Dataset items:
__________

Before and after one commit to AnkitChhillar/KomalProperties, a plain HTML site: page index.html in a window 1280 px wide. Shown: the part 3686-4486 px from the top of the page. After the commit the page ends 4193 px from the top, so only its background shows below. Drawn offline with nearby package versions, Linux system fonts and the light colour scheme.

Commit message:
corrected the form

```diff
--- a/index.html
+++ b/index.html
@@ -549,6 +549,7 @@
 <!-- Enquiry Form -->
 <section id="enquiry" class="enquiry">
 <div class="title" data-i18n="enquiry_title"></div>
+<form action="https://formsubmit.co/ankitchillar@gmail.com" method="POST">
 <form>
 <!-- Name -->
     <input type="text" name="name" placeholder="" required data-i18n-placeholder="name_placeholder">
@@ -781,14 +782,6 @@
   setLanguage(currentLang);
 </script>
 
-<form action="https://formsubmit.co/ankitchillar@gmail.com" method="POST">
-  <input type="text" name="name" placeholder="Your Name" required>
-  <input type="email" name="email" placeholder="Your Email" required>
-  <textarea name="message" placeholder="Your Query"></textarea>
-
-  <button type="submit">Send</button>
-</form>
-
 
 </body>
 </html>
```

__________

→ Problem description:
Pick from the records each line that contains the word "type" and show it.

→ Task response:
     <input type="text" name="name" placeholder="" required data-i18n-placeholder="name_placeholder">
-  <input type="text" name="name" placeholder="Your Name" required>
-  <input type="email" name="email" placeholder="Your Email" required>
-  <button type="submit">Send</button>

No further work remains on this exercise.